Abstract 13108: Intensive Multi-target Lipid Lowering and Progression of Coronary Atherosclerosis
Background: The current guidelines recommend targeting low-density lipoprotein cholesterol (LDL-C) and non-high-density lipoprotein cholesterol (non-HDL-C) in the management of coronary disease patients (CAD). In practice, lipid targets are met in less than a third of CAD patients and non-HDL-C is often neglected as a treatment target. We aimed to determine the effect of very intensive lipid lowering targeting both LDL-C and non-HDL-C on atheroma progression.
Methods: We studied coronary atherosclerosis progression in 2046 patients with serial intravascular ultrasound. Patients were stratified according to on-treatment LDL-C and non-HDL-C levels (Table). Groups were compared for baseline disease burden and progression rates of atherosclerosis.
Results: Findings are summarized in table below.
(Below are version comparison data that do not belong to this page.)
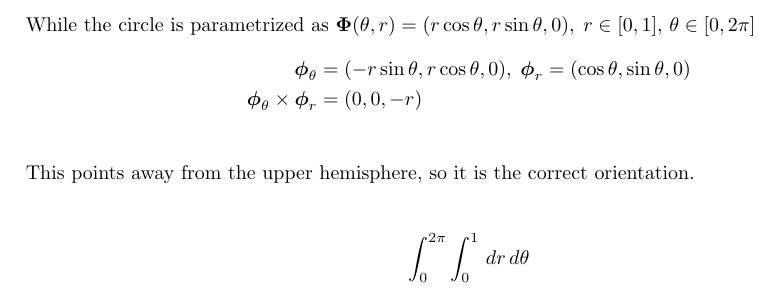
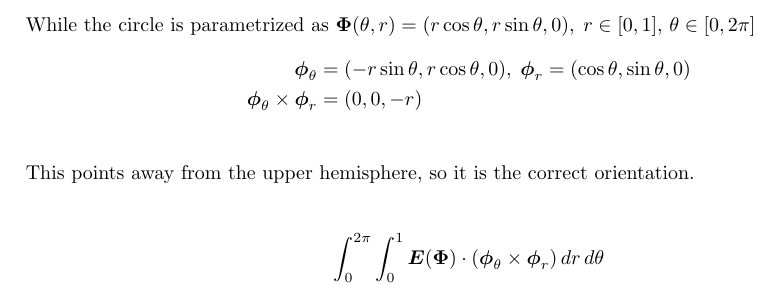
Before and after one commit to poonkeegan/school, a LaTeX document (matb42/a8.tex): part of page 8 of 8, cut so that both start at the same text. Compiled offline with pdfLaTeX.

Commit message:
Mon Mar 19 15:43:08 EDT 2018

```diff
--- a/matb42/a8.tex
+++ b/matb42/a8.tex
@@ -232,7 +232,7 @@ Mar 20th 2018}
                 This points away from the upper hemisphere, so it is the correct orientation.
 
                 \begin{align*}
-                    \int_0^{2\pi} \int_0^1  \, dr \, d \theta
+                    \int_0^{2\pi} \int_0^1 \boldsymbol E (\boldsymbol \Phi) \cdot (\boldsymbol \phi_\theta \times \boldsymbol \phi_r) \, dr \, d \theta
                 \end{align*}
 
 
```
Also changed, not shown: matb42/a8.pdf.
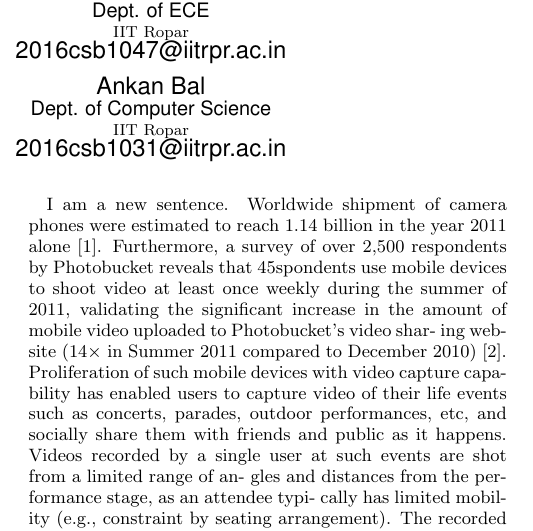
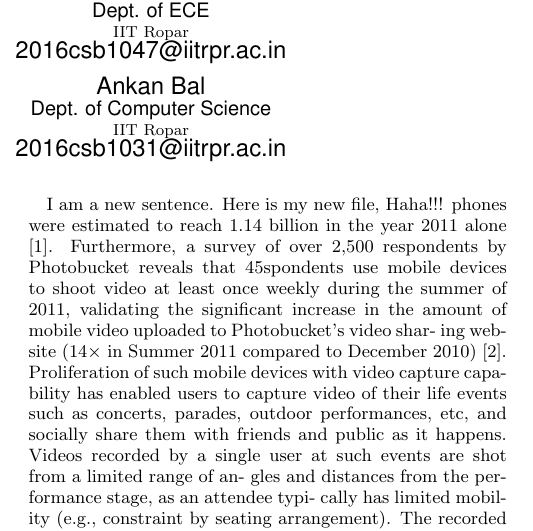
Before and after one commit to gandhi-me/first, a LaTeX paper (new.tex): part of one column of page 1 of 10, cut so that both start at the same text. Compiled offline with pdfLaTeX.

Commit message:
commting by user1

```diff
--- a/new.tex
+++ b/new.tex
@@ -106,7 +106,7 @@ Understanding]: Video Analysis\\\\
 
 \section{Introduction}
 I am a new sentence.
-Worldwide shipment of camera phones were estimated to reach
+Here is my new file, Haha!!! phones were estimated to reach
 1.14 billion in the year 2011 alone \cite{salas:one}. Furthermore, a survey of
 over 2,500 respondents by Photobucket reveals that 45% of the re-
 spondents use mobile devices to shoot video at least once weekly
```
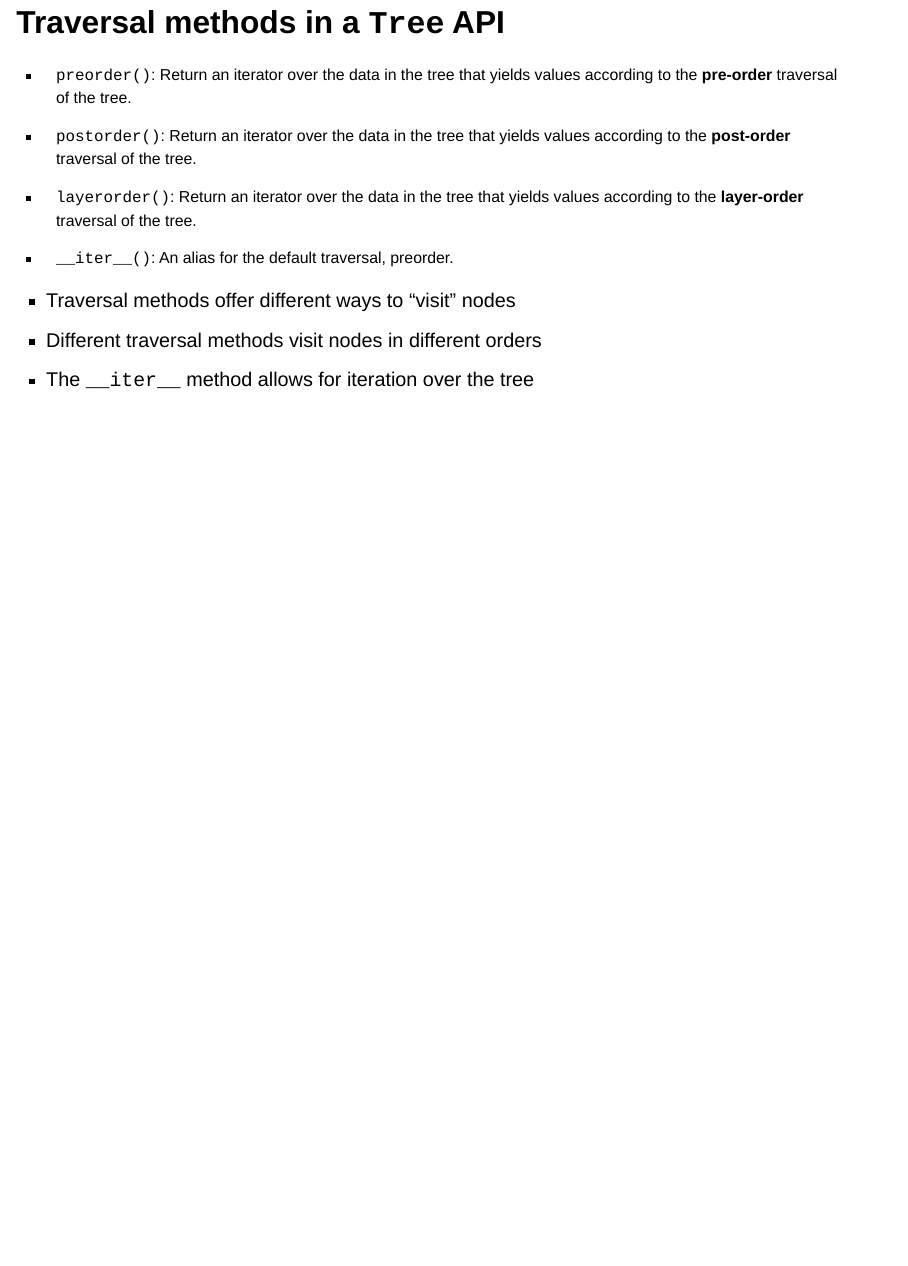
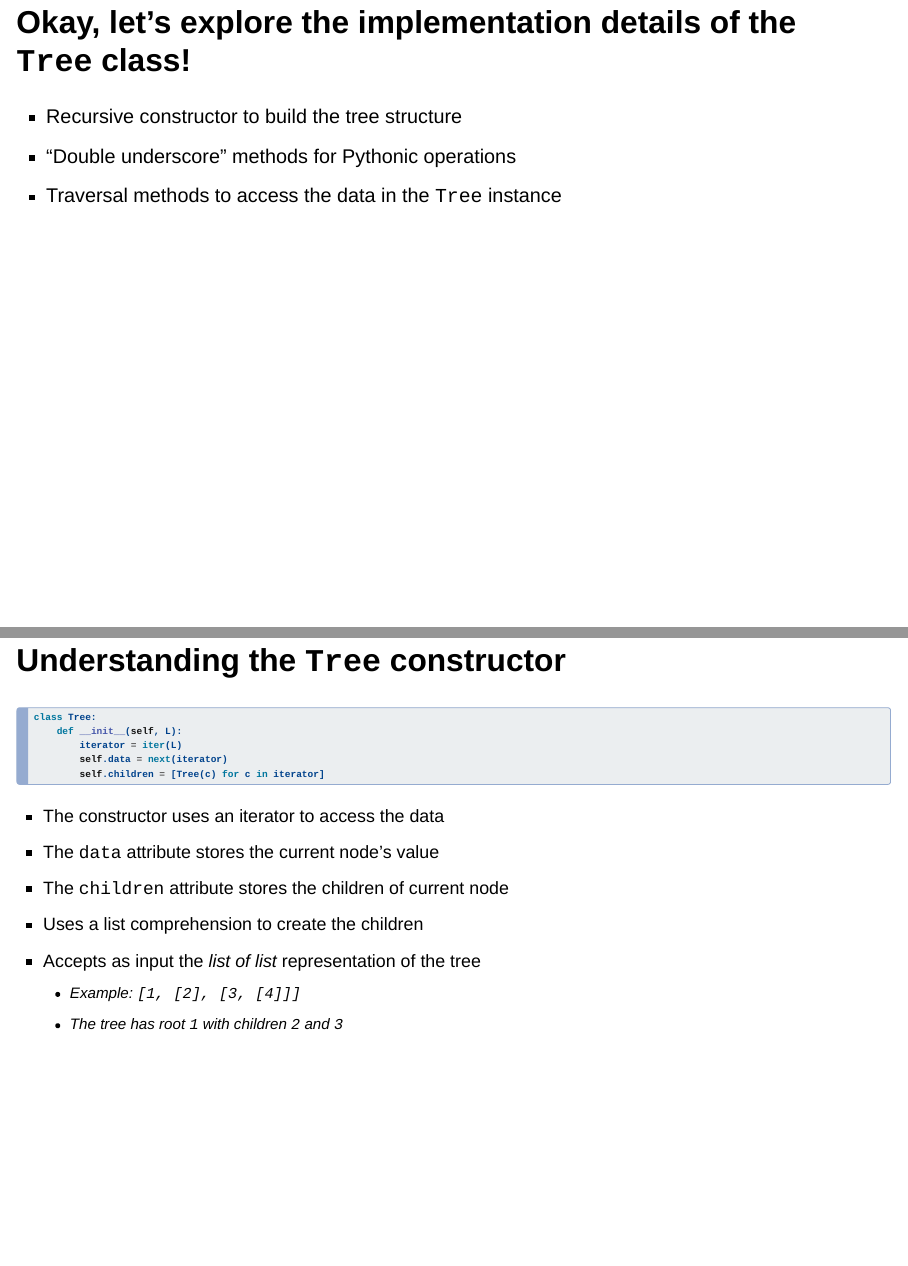
Before and after one commit to Algorithmology/www.algorithmology.org, a Quarto document (slides/weekthirteen/index.qmd): page 12 of 12 before the commit and pages 13 and 14 of 14 after it, the two joined at a grey line. Rendered offline with R 4.5, knitr and Pandoc in place of Quarto, with nearby package versions; drawn as Slidy slides in place of the format the file asks for.

Commit message:
feat: Add examples to slides/weekthirteen/index.qmd for constructor.

````diff
--- a/slides/weekthirteen/index.qmd
+++ b/slides/weekthirteen/index.qmd
@@ -281,3 +281,31 @@ values according to the **layer-order** traversal of the tree.
 - The `__iter__` method allows for iteration over the tree
 
 :::
+
+# Okay, let's explore the implementation details of the `Tree` class!
+
+- Recursive constructor to build the tree structure
+- "Double underscore" methods for Pythonic operations
+- Traversal methods to access the data in the `Tree` instance
+
+## Understanding the `Tree` constructor
+
+```python
+class Tree:
+    def __init__(self, L):
+        iterator = iter(L)
+        self.data = next(iterator)
+        self.children = [Tree(c) for c in iterator]
+```
+
+::: {.fragment .fade-up style="font-size: 0.90em;"}
+
+- The constructor uses an iterator to access the data
+- The `data` attribute stores the current node's value
+- The `children` attribute stores the children of current node
+- Uses a list comprehension to create the children
+- Accepts as input the *list of list* representation of the tree
+  - Example: `[1, [2], [3, [4]]]`
+  - The tree has root `1` with children `2` and `3`
+
+:::
````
Very intensive lowering of both LDL-C and non-HDL-C was associated with less progression of percent atheroma volume (p<0.001) and total atheroma volume (p=0.001), more frequent plaque regression (p=0.001) and less frequent plaque progression (p<0.001). There was a graded relationship between the intensity of lipid lowering, the number of lipid targets met and atheroma progression which persisted in multivariable analysis (p<0.001 and 0.004 for change in PAV and TAV respectively)
Conclusion: Very intensive lipid lowering targeting LDL-C<70 mg/dl and non-HDL-C<100 mg/dl is associated with the slowest progression rates of coronary atherosclerosis. Our findings emphasize the importance of strict adherence to the guidelines on lipid management and even more the need for more intensive lipid lowering in high risk patients.
- © 2010 by American Heart Association, Inc.